Crohn’s and Colitis Canada announced that its pioneering work to bridge pan-Canadian inflammatory bowel disease (IBD) research with patient care is moving forward with the launch of a Strategy for Patient-Oriented Research (SPOR) proposal for the IMAGINE network.
“Crohn’s and Colitis Canada’s commitment to fundamental and clinical research in IBD over the years has built incredible scientific capacity and excellence,” Mina Mawani, Crohn’s and Colitis Canada’s president and CEO, said in a press release. “We are delighted that our support has positioned our IBD research community for success in securing greater government investment in gastrointestinal (GI) research, and that we will participate in this innovative network to ensure the research will lead to patient benefits and improved outcomes.”

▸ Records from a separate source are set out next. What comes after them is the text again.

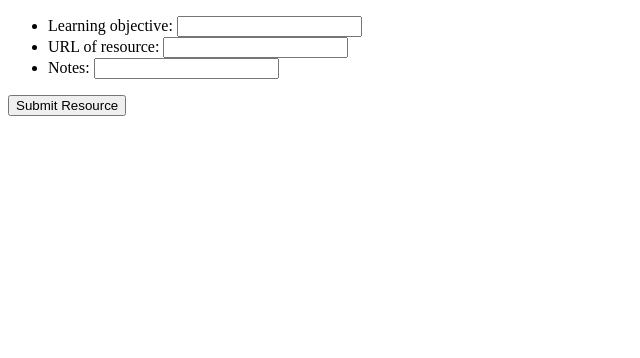
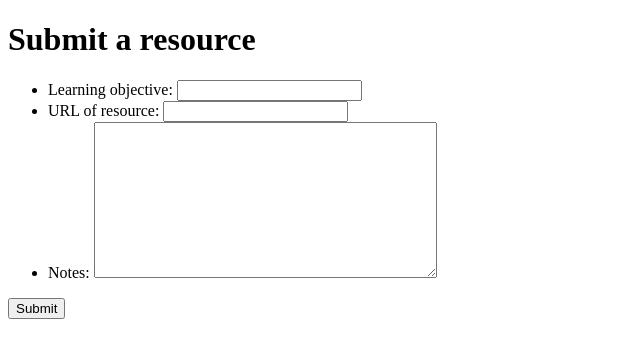
Before and after one commit to trawick/edurepo, a Django app: template src/edurepo/resources/templates/resources/create_resource.html in a window 1280 px wide. Shown: the top 358 px of the page, without its empty margins (0-640 px from the left). Run offline with Django 3.2, Linux system fonts and the light colour scheme; the template is opened without the code that fills it: values that come from a table or form of the project are taken from there, others are empty; parts of the project's set-up code (start-up, migrations or seed data) failed here and were passed over.

Commit message:
slightly better usability for resource submission form, support setting LO from query arg

```diff
--- a/src/edurepo/resources/forms.py
+++ b/src/edurepo/resources/forms.py
@@ -6,6 +6,7 @@ class ResourceForm(forms.ModelForm):
 
     objective = forms.CharField(label="Learning objective")
     url = forms.URLField(label="URL of resource")
+    notes = forms.CharField(widget=forms.Textarea)
 
     class Meta:
         model = Resource
--- a/src/edurepo/resources/templates/resources/create_resource.html
+++ b/src/edurepo/resources/templates/resources/create_resource.html
@@ -1,15 +1,16 @@
 <!DOCTYPE html>
 <html>
 <head>
-    <title></title>
+    <title>Submit a resource</title>
 </head>
 <body>
+    <h1>Submit a resource</h1>
     <form action="{% url 'resources.views.create_resource' %}" method="post">
         {% csrf_token %}
         <ul>
             {{ form.as_ul }}
         </ul>
-        <input type="submit" name="submit" value="Submit Resource">
+        <input type="submit" name="submit" value="Submit">
     </form>
 </body>
 </html>
--- a/src/edurepo/resources/views.py
+++ b/src/edurepo/resources/views.py
@@ -26,7 +26,11 @@ def create_resource(request):
             form.save()
             return redirect('/resources')
     else:
-        form = ResourceForm()
+        if request.GET and 'objective' in request.GET:
+            initial = {'objective': request.GET['objective']}
+        else:
+            initial = {}
+        form = ResourceForm(initial=initial)
 
     args = {}
     args.update(csrf(request))
```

Crohn’s and Colitis Canada is a founding partner of the new enterprise and has been a significant supporter and influencer of the new SPOR project. IMAGINE (Inflammation, Microbiome and Alimentation: Gastro-Intestinal and Neuropsychiatric Effects Network) will fill the gap between the lab and the doctor’s office by fostering evidence-based healthcare and bring it to the patient.
“Canada has among the highest reported prevalence of Crohn’s disease, ulcerative colitis, and irritable bowel syndrome in the world,” said Dr. Paul Moayyedi, IMAGINE’s lead researcher. “It is vital that we begin a process where we can integrate research from across the country into care. IMAGINE will bring together patient advocates, provincial health authorities, academic health centers, charities, and others who are dedicated to accomplishing this. Together we can imagine a day without the suffering of inflammatory bowel disease – and make it a reality.”

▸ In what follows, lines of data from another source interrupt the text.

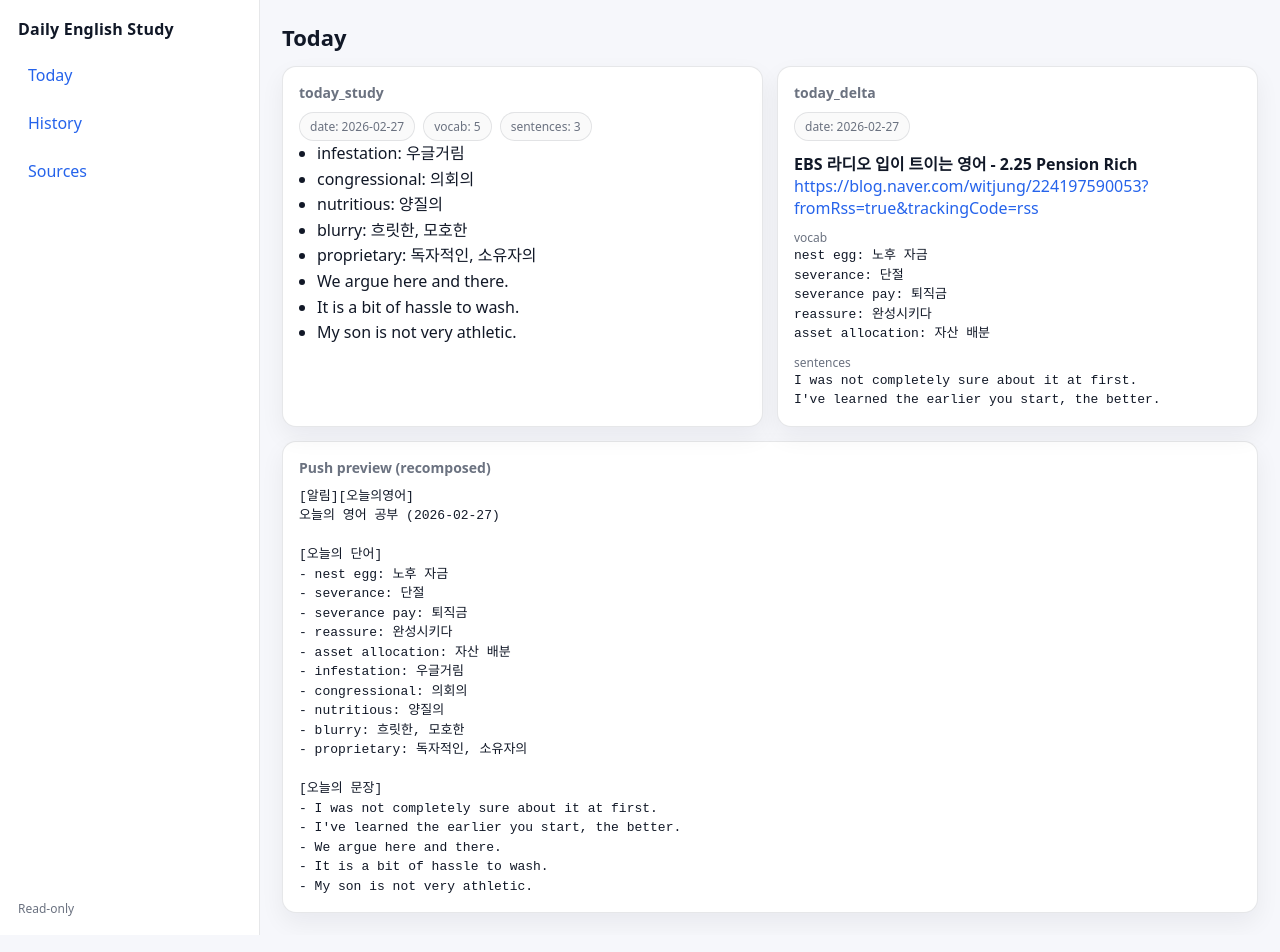
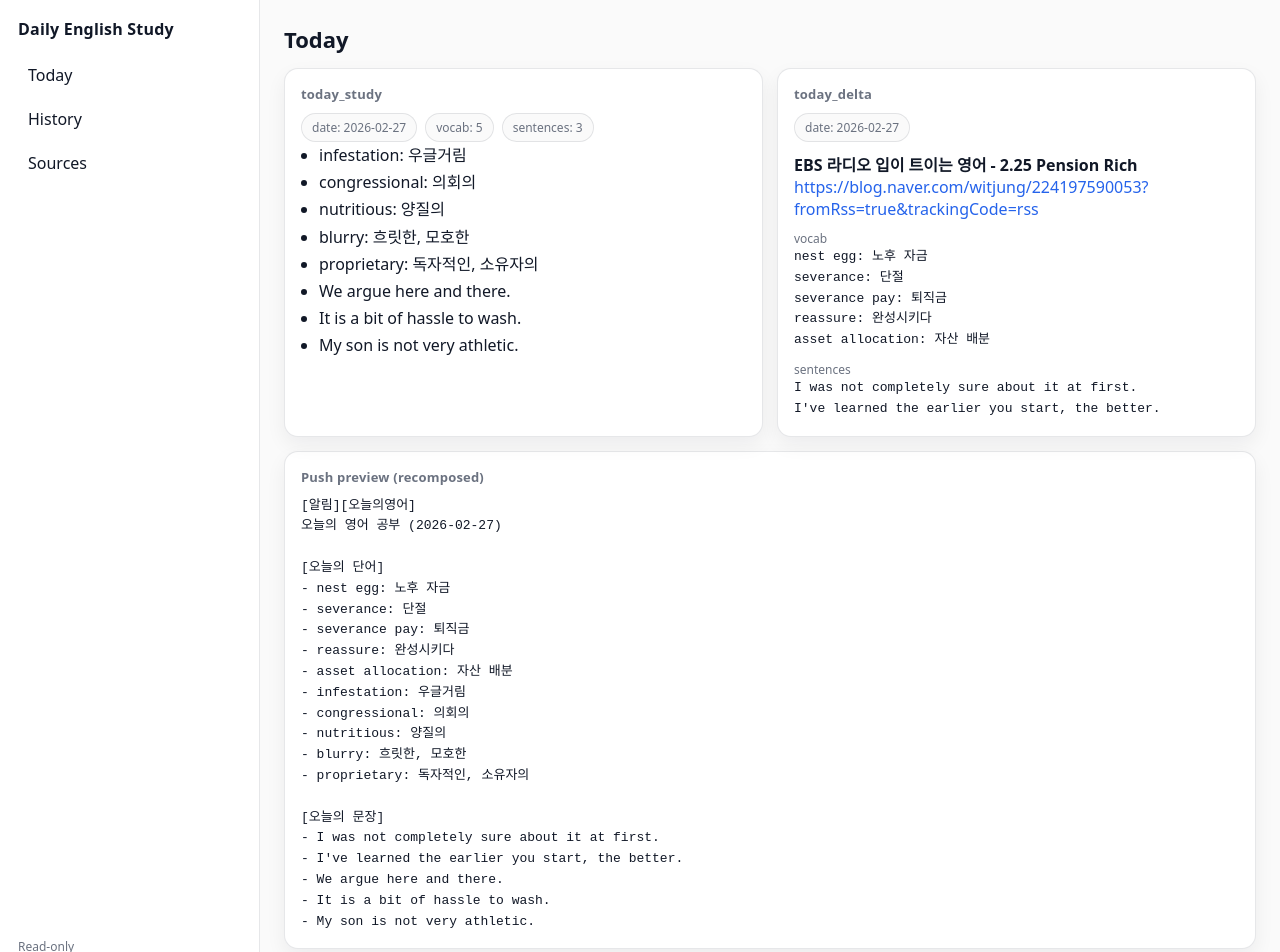
Before and after one commit to jjkkim88/daily_english_study, a Next.js app: page / in a window 1280 px wide. Shown: the top 952 px of the page. Built offline with nearby package versions, Linux system fonts and the light colour scheme.

Commit message:
style: notion-like minimal

```diff
--- a/app/globals.css
+++ b/app/globals.css
@@ -1,42 +1,78 @@
 :root{
-  --bg:#f6f7fb;
+  --bg:#fafafa;
   --panel:#ffffff;
-  --panel2:#ffffff;
   --text:#111827;
   --muted:#6b7280;
   --border:rgba(17,24,39,0.10);
   --link:#2563eb;
-  --shadow:0 10px 25px rgba(17,24,39,0.06);
+  --accent:#111827;
+  --shadow:0 8px 20px rgba(17,24,39,0.06);
 }
 *{box-sizing:border-box}
 html,body{height:100%}
-body{margin:0;background:var(--bg);color:var(--text);font-family:ui-sans-serif,system-ui,-apple-system,Segoe UI,Roboto,Helvetica,Arial,'Apple Color Emoji','Segoe UI Emoji'}
+body{
+  margin:0;
+  background:var(--bg);
+  color:var(--text);
+  font-family: ui-sans-serif, system-ui, -apple-system, Segoe UI, Roboto, Helvetica, Arial;
+}
 a{color:var(--link);text-decoration:none}
 a:hover{text-decoration:underline}
 
 .shell{display:flex;min-height:100vh}
-.sidebar{width:260px;background:var(--panel);border-right:1px solid var(--border);padding:18px;display:flex;flex-direction:column;gap:16px}
-.brand{font-weight:800;font-size:16px;letter-spacing:0.2px}
-.nav{display:flex;flex-direction:column;gap:10px}
-.nav a{padding:8px 10px;border-radius:10px}
-.nav a:hover{background:rgba(37,99,235,0.08);text-decoration:none}
+.sidebar{
+  width:260px;
+  background:var(--panel);
+  border-right:1px solid var(--border);
+  padding:18px;
+  display:flex;
+  flex-direction:column;
+  gap:16px;
+}
+.brand{
+  font-weight:800;
+  font-size:16px;
+  letter-spacing:0.2px;
+}
+.nav{display:flex;flex-direction:column;gap:6px}
+.nav a{
+  padding:8px 10px;
+  border-radius:10px;
+  color:var(--text);
+}
+.nav a:hover{background:rgba(17,24,39,0.04);text-decoration:none}
 .sidebarFooter{margin-top:auto}
 .muted{color:var(--muted);font-size:12px}
 
-.main{flex:1;padding:22px;max-width:1100px}
+.main{flex:1;padding:24px;max-width:1100px}
 .h1{font-size:22px;margin:0 0 14px 0}
 .grid{display:grid;grid-template-columns:1fr 1fr;gap:14px}
-.card{background:var(--panel);border:1px solid var(--border);border-radius:14px;padding:16px;box-shadow:var(--shadow)}
-.card h2{margin:0 0 10px 0;font-size:14px;color:var(--muted);font-weight:700}
-.pre{white-space:pre-wrap;line-height:1.5;margin:0}
-.list{margin:0;padding-left:18px;line-height:1.6}
+.card{
+  background:var(--panel);
+  border:1px solid var(--border);
+  border-radius:14px;
+  padding:16px;
+  box-shadow:var(--shadow);
+}
+.card h2{margin:0 0 10px 0;font-size:13px;color:var(--muted);font-weight:700;letter-spacing:0.2px}
+.pre{white-space:pre-wrap;line-height:1.6;margin:0}
+.list{margin:0;padding-left:18px;line-height:1.7}
 .kv{display:flex;gap:8px;flex-wrap:wrap}
-.pill{display:inline-flex;align-items:center;padding:5px 10px;border-radius:999px;border:1px solid var(--border);background:rgba(17,24,39,0.02);font-size:12px;color:var(--muted)}
+.pill{
+  display:inline-flex;
+  align-items:center;
+  padding:5px 10px;
+  border-radius:999px;
+  border:1px solid var(--border);
+  background:rgba(17,24,39,0.02);
+  font-size:12px;
+  color:var(--muted);
+}
 
 @media (max-width: 860px){
   .shell{display:block}
   .sidebar{width:auto;border-right:none;border-bottom:1px solid var(--border)}
-  .nav{flex-direction:row;flex-wrap:wrap;gap:12px}
+  .nav{flex-direction:row;flex-wrap:wrap;gap:8px}
   .main{padding:16px}
   .grid{grid-template-columns:1fr}
 }
--- a/tsconfig.json
+++ b/tsconfig.json
@@ -27,7 +27,8 @@
     "**/*.ts",
     "**/*.tsx",
     "next-env.d.ts",
-    ".next/types/**/*.ts"
+    ".next/types/**/*.ts",
+    ".next/dev/types/**/*.ts"
   ],
   "exclude": [
     "node_modules"
```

The announcement by Crohn’s and Colitis Canada is a hallmark for the nearly 250,000 Canadians who live with the diseases and their families.

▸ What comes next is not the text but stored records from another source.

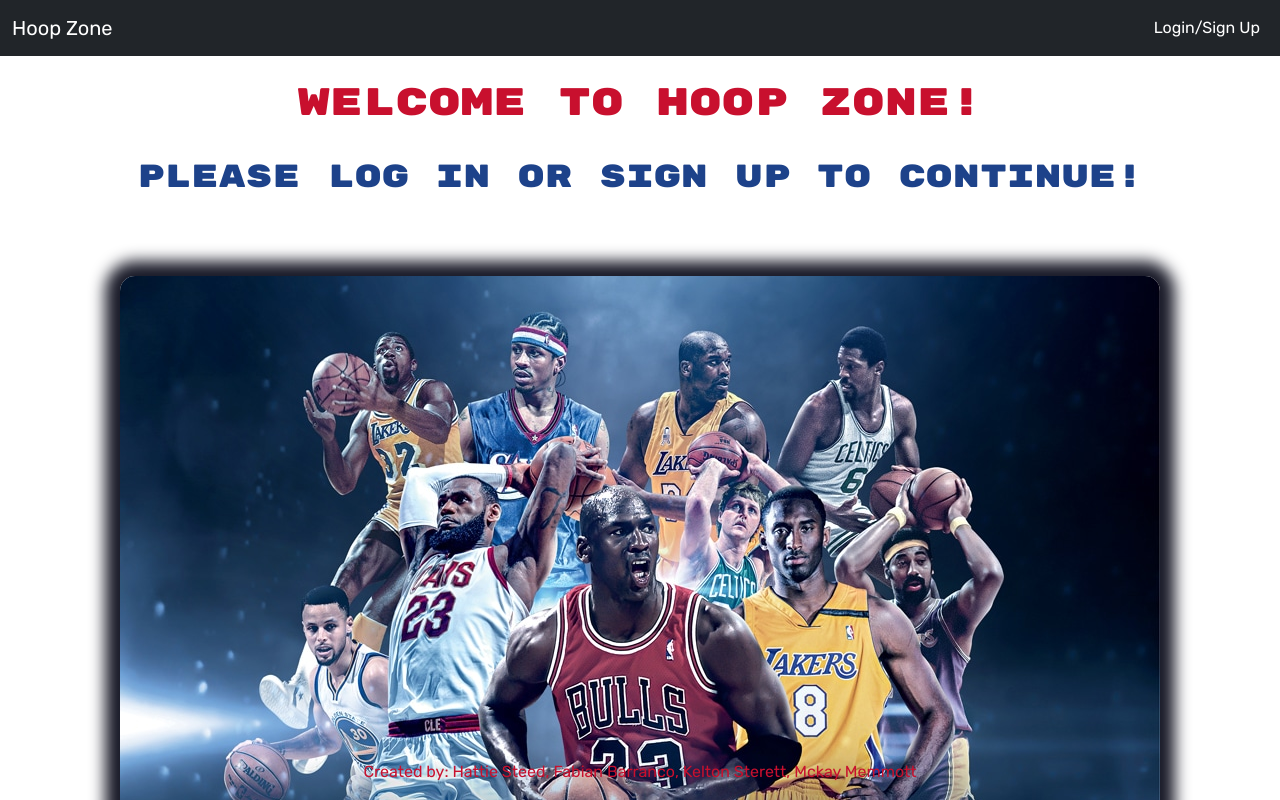
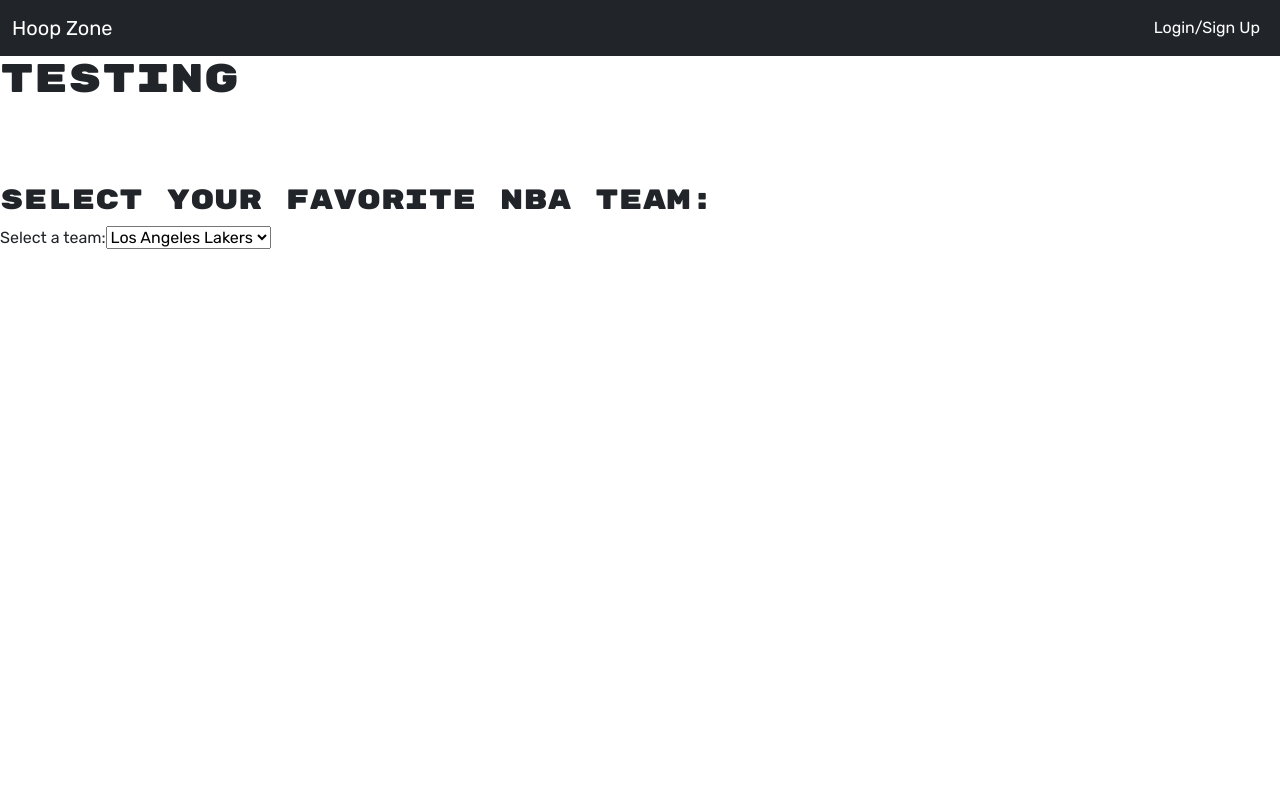
Before and after one commit to hattiesteed/-super-awesome, a React (Create React App) app in the folder client/: page /Profile in a window 1280 px wide. Before the commit this address led to /. Shown: the top 800 px of the page. Built offline with nearby package versions, Linux system fonts and the light colour scheme; no server answers.

Commit message:
profile drop down for favorite team started

```diff
--- a/client/src/pages/ProfilePage.js
+++ b/client/src/pages/ProfilePage.js
@@ -4,22 +4,33 @@ import { useQuery } from '@apollo/client';
 import Auth from '../utils/auth';
 
 const ProfilePage = () => {
-    const { loading, error, data, refetch } = useQuery(GET_ME);
-    const user = data?.me || data?.user || {};
-    // navigate to personal profile page if username is yours
-    if (!Auth.loggedIn()) {
-        return <Navigate to="/" />;
-    }
+    // const { loading, error, data, refetch } = useQuery(GET_ME);
+    // const user = data?.me || data?.user || {};
+    // // navigate to personal profile page if username is yours
+    // if (!Auth.loggedIn()) {
+    //     return <Navigate to="/" />;
+    // }
 
-    if (loading) {
-        return <div>Loading...</div>;
-    }
+    // if (loading) {
+    //     return <div>Loading...</div>;
+    // }
     return (
         <main>
 
+            <h1>testing</h1>
 
+            <br></br>
+            <br></br>
+            <br></br>
 
+            <h3>Select your favorite NBA team:</h3>
 
+            <label for='teams'>Select a team:</label>
+
+            <select name='teams' id='teams'>
+                <option value='lakers'>Los Angeles Lakers</option>
+                <option value='nugs'>Denver Nuggets</option>
+            </select>
 
 
         </main>
```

“Crohn’s and Colitis Canada’s promise is to cure Crohn’s disease and ulcerative colitis, and improve the lives of people affected by these chronic diseases,” Mawani added. “We will fulfill this promise by continuing our investment in research, patient programs and services, advocacy, and awareness. Our support of IMAGINE is an important part of this arsenal.”
IMAGINE will now focus on the effects of dietary habits and microbiome on IBD, other GI conditions, and mental health. The study will be led by Moayyedi, of McMaster University, and Dr. Bertus Eksteen from the University of Calgary. The study will include 17 centers across Canada and 75 research and clinical collaborations. IMAGINE received $12.5 million from the Canadian Institutes of Health Research for the venture, as well as $19 million in partner contributions, over five years. Crohn’s and Colitis Canada contributed $3 million as a patient representative.